- **Task description**
Reproduce the records word for word, apart from the images they contain.
── Input for this task
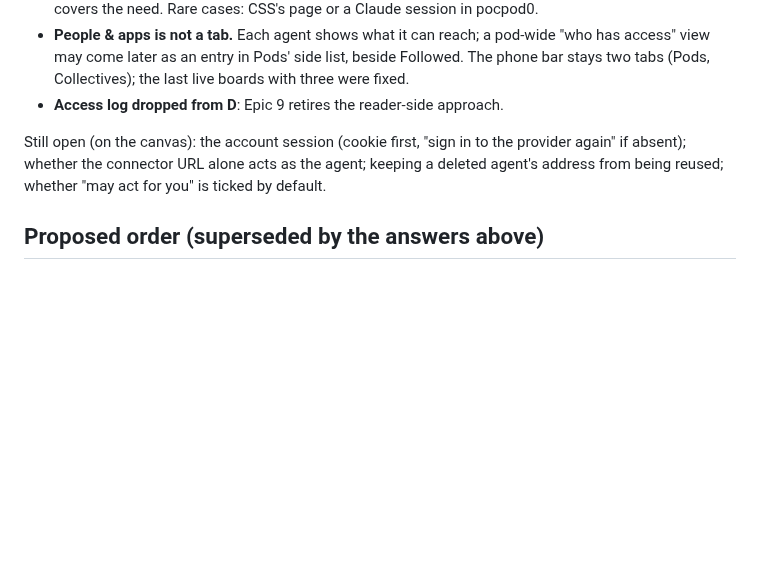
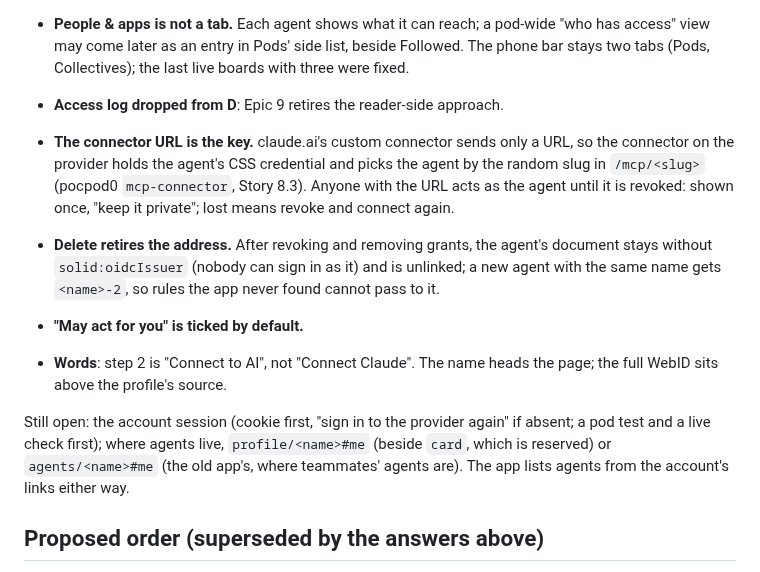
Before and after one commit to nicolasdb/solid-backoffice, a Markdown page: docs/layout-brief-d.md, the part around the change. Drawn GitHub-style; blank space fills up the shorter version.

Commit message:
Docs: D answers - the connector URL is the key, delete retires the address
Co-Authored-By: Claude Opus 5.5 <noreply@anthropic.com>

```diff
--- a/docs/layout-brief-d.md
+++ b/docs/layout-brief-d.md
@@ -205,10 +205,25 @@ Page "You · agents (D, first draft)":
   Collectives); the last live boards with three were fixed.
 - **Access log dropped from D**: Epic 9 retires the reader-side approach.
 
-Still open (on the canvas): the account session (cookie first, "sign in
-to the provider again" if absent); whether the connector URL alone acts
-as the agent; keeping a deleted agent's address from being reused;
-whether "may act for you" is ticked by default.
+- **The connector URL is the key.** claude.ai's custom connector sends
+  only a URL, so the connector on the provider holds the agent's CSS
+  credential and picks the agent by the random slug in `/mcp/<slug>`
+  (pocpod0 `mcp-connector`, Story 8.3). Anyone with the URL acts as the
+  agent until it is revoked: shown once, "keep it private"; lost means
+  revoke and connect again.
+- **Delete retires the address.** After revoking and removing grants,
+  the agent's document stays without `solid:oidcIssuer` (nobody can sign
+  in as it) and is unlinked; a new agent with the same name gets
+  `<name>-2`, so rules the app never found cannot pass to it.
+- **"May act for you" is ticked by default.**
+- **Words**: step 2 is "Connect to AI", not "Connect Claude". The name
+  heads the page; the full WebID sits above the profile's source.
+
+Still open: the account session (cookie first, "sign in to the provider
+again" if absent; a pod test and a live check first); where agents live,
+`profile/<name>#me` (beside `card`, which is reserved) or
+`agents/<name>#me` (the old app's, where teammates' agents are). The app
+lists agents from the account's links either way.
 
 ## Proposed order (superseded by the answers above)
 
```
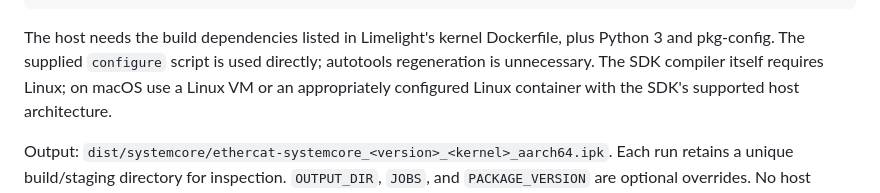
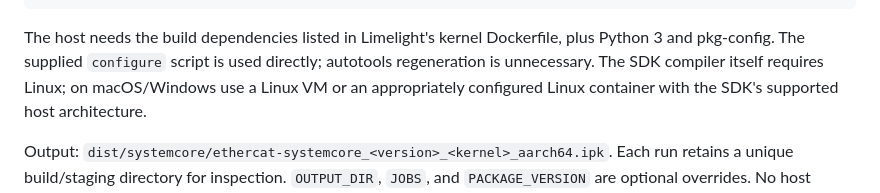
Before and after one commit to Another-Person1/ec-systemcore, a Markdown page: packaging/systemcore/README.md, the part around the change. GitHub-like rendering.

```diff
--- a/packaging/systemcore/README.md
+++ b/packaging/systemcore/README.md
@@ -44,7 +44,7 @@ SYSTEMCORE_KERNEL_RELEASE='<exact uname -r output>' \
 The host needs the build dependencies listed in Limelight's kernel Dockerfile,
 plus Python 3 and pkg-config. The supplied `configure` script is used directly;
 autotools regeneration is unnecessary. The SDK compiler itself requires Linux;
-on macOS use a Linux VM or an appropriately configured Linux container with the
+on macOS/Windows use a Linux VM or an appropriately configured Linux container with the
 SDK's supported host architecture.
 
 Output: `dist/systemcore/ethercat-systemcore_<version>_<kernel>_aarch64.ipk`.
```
────
- **Problem solution**
Before and after one commit to nicolasdb/solid-backoffice, a Markdown page: docs/layout-brief-d.md, the part around the change. Drawn GitHub-style; blank space fills up the shorter version.

Commit message:
Docs: D answers - the connector URL is the key, delete retires the address
Co-Authored-By: Claude Opus 5.5 <noreply@anthropic.com>

```diff
--- a/docs/layout-brief-d.md
+++ b/docs/layout-brief-d.md
@@ -205,10 +205,25 @@ Page "You · agents (D, first draft)":
   Collectives); the last live boards with three were fixed.
 - **Access log dropped from D**: Epic 9 retires the reader-side approach.
 
-Still open (on the canvas): the account session (cookie first, "sign in
-to the provider again" if absent); whether the connector URL alone acts
-as the agent; keeping a deleted agent's address from being reused;
-whether "may act for you" is ticked by default.
+- **The connector URL is the key.** claude.ai's custom connector sends
+  only a URL, so the connector on the provider holds the agent's CSS
+  credential and picks the agent by the random slug in `/mcp/<slug>`
+  (pocpod0 `mcp-connector`, Story 8.3). Anyone with the URL acts as the
+  agent until it is revoked: shown once, "keep it private"; lost means
+  revoke and connect again.
+- **Delete retires the address.** After revoking and removing grants,
+  the agent's document stays without `solid:oidcIssuer` (nobody can sign
+  in as it) and is unlinked; a new agent with the same name gets
+  `<name>-2`, so rules the app never found cannot pass to it.
+- **"May act for you" is ticked by default.**
+- **Words**: step 2 is "Connect to AI", not "Connect Claude". The name
+  heads the page; the full WebID sits above the profile's source.
+
+Still open: the account session (cookie first, "sign in to the provider
+again" if absent; a pod test and a live check first); where agents live,
+`profile/<name>#me` (beside `card`, which is reserved) or
+`agents/<name>#me` (the old app's, where teammates' agents are). The app
+lists agents from the account's links either way.
 
 ## Proposed order (superseded by the answers above)
 
```
Before and after one commit to Another-Person1/ec-systemcore, a Markdown page: packaging/systemcore/README.md, the part around the change. GitHub-like rendering.

```diff
--- a/packaging/systemcore/README.md
+++ b/packaging/systemcore/README.md
@@ -44,7 +44,7 @@ SYSTEMCORE_KERNEL_RELEASE='<exact uname -r output>' \
 The host needs the build dependencies listed in Limelight's kernel Dockerfile,
 plus Python 3 and pkg-config. The supplied `configure` script is used directly;
 autotools regeneration is unnecessary. The SDK compiler itself requires Linux;
-on macOS use a Linux VM or an appropriately configured Linux container with the
+on macOS/Windows use a Linux VM or an appropriately configured Linux container with the
 SDK's supported host architecture.
 
 Output: `dist/systemcore/ethercat-systemcore_<version>_<kernel>_aarch64.ipk`.
```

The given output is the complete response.